Economic Review and Outlook
The current economic expansion is the second longest in history. It has been a slow but steady expansion and recently growth has picked up. The U.S. economy grew 4.2% during the second quarter, well above the 2.3% average growth rate during this expansion. Tax reform, higher government spending, and increased exports helped to boost growth which looks likely to remain above average for the next couple of quarters. After that, structural limitations including weak productivity and labor force dynamics will likely slow growth to 2% or less. While there are numerous signs that we are late in the economic cycle, most economists don’t see an imminent threat of recession. However, economists are notoriously bad at forecasting recessions, so we shouldn’t count on them to predict the next recession!
The labor market continues to be an area of strength for the economy. The latest unemployment rate is 3.7% and if the economy keeps growing it could reach its lowest level since the 1950s by year end. The chart below is another way to view the job market. It compares the ratio of people who are unemployed to job openings. Currently, the ratio is below one which means there are more job openings than people who are unemployed! While that may seem hard to imagine, if you have been trying to hire, you can understand how challenging it is.
The tightening job market is also an indication of being late in the economic cycle. So far, wage growth has remained muted, but if economic growth remains solid, that could lead to higher wage growth which could reduce corporate profits or lead to higher inflation.
As investors review their portfolios, it is tempting to add to the areas that have been doing the best recently, especially U.S. growth stocks, and in turn reduce the areas that are lagging or don’t seem to be doing much. That’s often an effective strategy in business. But investing is different. When one segment of the market is outperforming, it is getting more and more expensive, and future expected returns are going lower and lower. The lagging segment is getting cheaper and cheaper, and future expected returns are increasing. There is no way to know when the cycle will turn and when alternatives and bonds will outperform stocks, when international stocks will outperform U.S. stocks, or when value will outperform growth. Nothing magical happened in March of 2000 that made it obvious the stock market would take seven years to reach new highs, nor will anything special happen when the current bull market eventually hits its peak. Instead, investors need to recognize that at some point stocks will go down, and certain areas of the market and strategies that have not done as well will likely become outperformers on the downside. This is exactly how diversification is supposed to work and why it is important to not lose sight of this in a market dominated by high flying U.S. growth stocks.

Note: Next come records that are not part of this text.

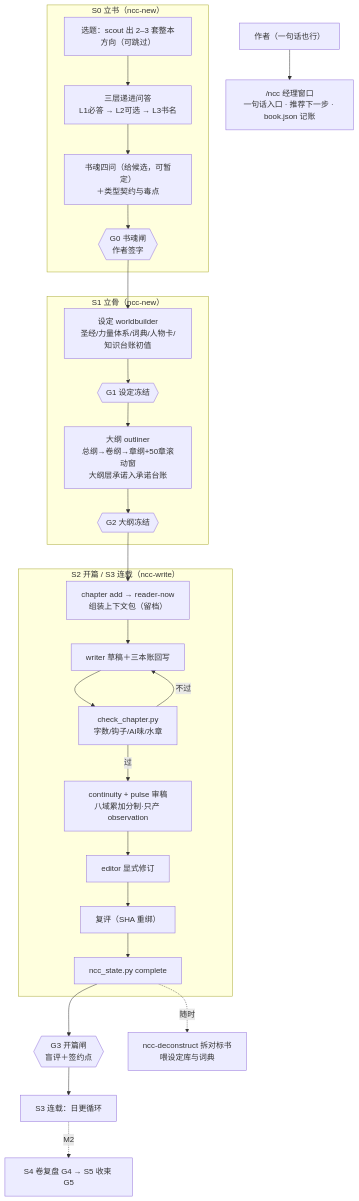
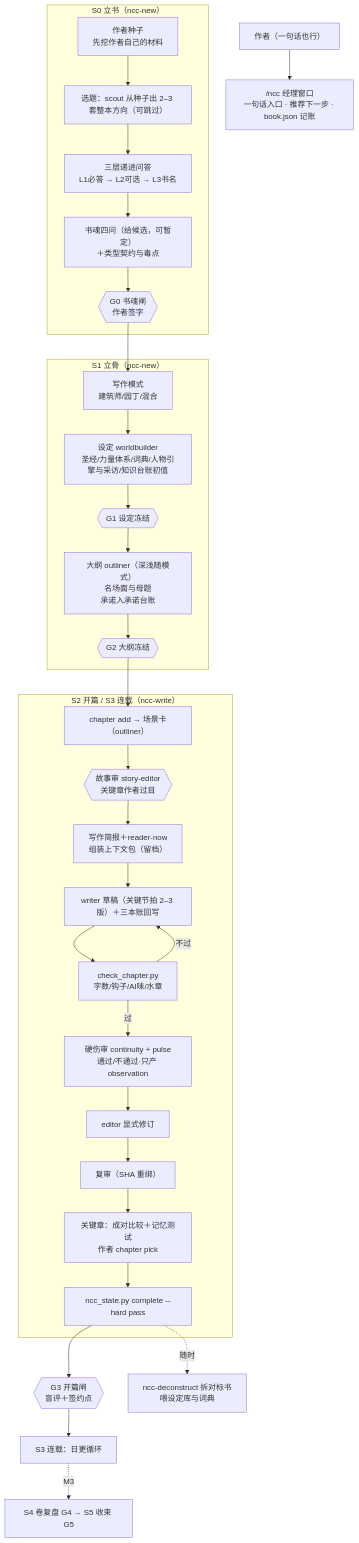
One commit to cloudxy/ncc-plugin changed the diagram in README.md. Above: the diagram before and after it, drawn with Mermaid. The commit also changed other lines of this file and 39 other files, not shown here.

````diff
--- a/README.md
+++ b/README.md
@@ -11,33 +16,38 @@
 ```mermaid
 flowchart TD
   U["作者（一句话也行）"] --> M["/ncc 经理窗口<br/>一句话入口 · 推荐下一步 · book.json 记账"]
 
   subgraph FOUND["S0 立书（ncc-new）"]
-    S0["选题：scout 出 2–3 套整本方向（可跳过）"] --> Q["三层递进问答<br/>L1必答 → L2可选 → L3书名"]
+    SEED["作者种子<br/>先挖作者自己的材料"] --> S0["选题：scout 从种子出 2–3 套整本方向（可跳过）"]
+    S0 --> Q["三层递进问答<br/>L1必答 → L2可选 → L3书名"]
     Q --> SOUL["书魂四问（给候选，可暂定）<br/>＋类型契约与毒点"]
     SOUL --> G0{{"G0 书魂闸<br/>作者签字"}}
   end
 
   subgraph BONE["S1 立骨（ncc-new）"]
-    G0 --> SET["设定 worldbuilder<br/>圣经/力量体系/词典/人物卡/知识台账初值"]
+    G0 --> MODE["写作模式<br/>建筑师/园丁/混合"]
+    MODE --> SET["设定 worldbuilder<br/>圣经/力量体系/词典/人物引擎与采访/知识台账初值"]
     SET --> G1{{"G1 设定冻结"}}
-    G1 --> OUT["大纲 outliner<br/>总纲→卷纲→章纲+50章滚动窗<br/>大纲层承诺入承诺台账"]
+    G1 --> OUT["大纲 outliner（深浅随模式）<br/>名场面与母题<br/>承诺入承诺台账"]
     OUT --> G2{{"G2 大纲冻结"}}
   end
 
   subgraph WRITE["S2 开篇 / S3 连载（ncc-write）"]
-    G2 --> P["chapter add → reader-now<br/>组装上下文包（留档）"]
-    P --> W["writer 草稿＋三本账回写"]
+    G2 --> SC["chapter add → 场景卡（outliner）"]
+    SC --> SR{{"故事审 story-editor<br/>关键章作者过目"}}
+    SR --> P["写作简报＋reader-now<br/>组装上下文包（留档）"]
+    P --> W["writer 草稿（关键节拍 2–3 版）＋三本账回写"]
     W --> C["check_chapter.py<br/>字数/钩子/AI味/水章"]
     C -->|不过| W
-    C -->|过| R["continuity + pulse 审稿<br/>八域累加分制·只产 observation"]
+    C -->|过| R["硬伤审 continuity + pulse<br/>通过/不通过·只产 observation"]
     R --> E["editor 显式修订"]
-    E --> RR["复评（SHA 重绑）"]
-    RR --> D["ncc_state.py complete"]
+    E --> RR["复审（SHA 重绑）"]
+    RR --> PK["关键章：成对比较＋记忆测试<br/>作者 chapter pick"]
+    PK --> D["ncc_state.py complete --hard pass"]
   end
 
   D --> G3{{"G3 开篇闸<br/>盲评＋签约点"}}
   G3 --> SER["S3 连载：日更循环"]
-  SER -.->|"M2"| VOL["S4 卷复盘 G4 → S5 收束 G5"]
+  SER -.->|"M3"| VOL["S4 卷复盘 G4 → S5 收束 G5"]
   D -.->|"随时"| DC["ncc-deconstruct 拆对标书<br/>喂设定库与词典"]
 ```
````
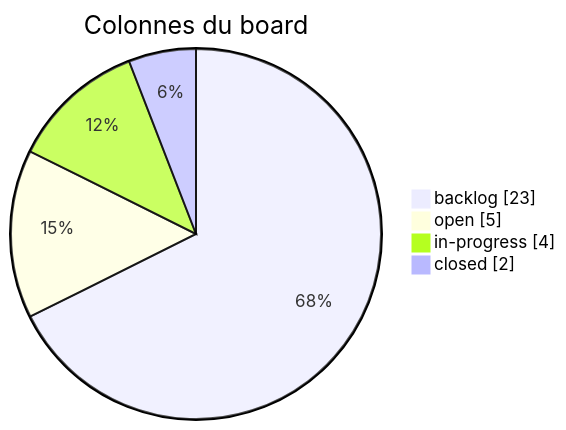
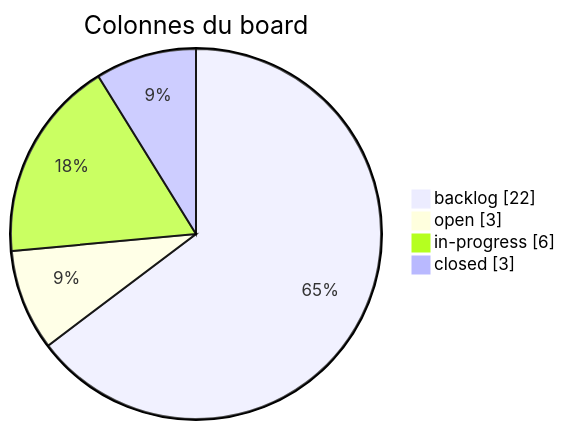
Before and after one commit to Gooseppr/GevOps_LC: the third of 7 diagrams in modules/M42_projet-board-J02.md, drawn with Mermaid. The commit also changed other lines of this file, not shown here.

````diff
--- a/modules/M42_projet-board-J02.md
+++ b/modules/M42_projet-board-J02.md
@@ -47,8 +47,8 @@
 ```mermaid
 pie showData
     title Colonnes du board
-    "backlog" : 23
-    "open" : 5
-    "in-progress" : 4
-    "closed" : 2
+    "backlog" : 22
+    "open" : 3
+    "in-progress" : 6
+    "closed" : 3
 ```
````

The statements and opinions expressed herein are subject to change without notice based on market and other conditions. The information provided is for informational purposes only and should not be construed as investment or legal opinion. Please consult a tax or financial advisor with questions about your specific situation.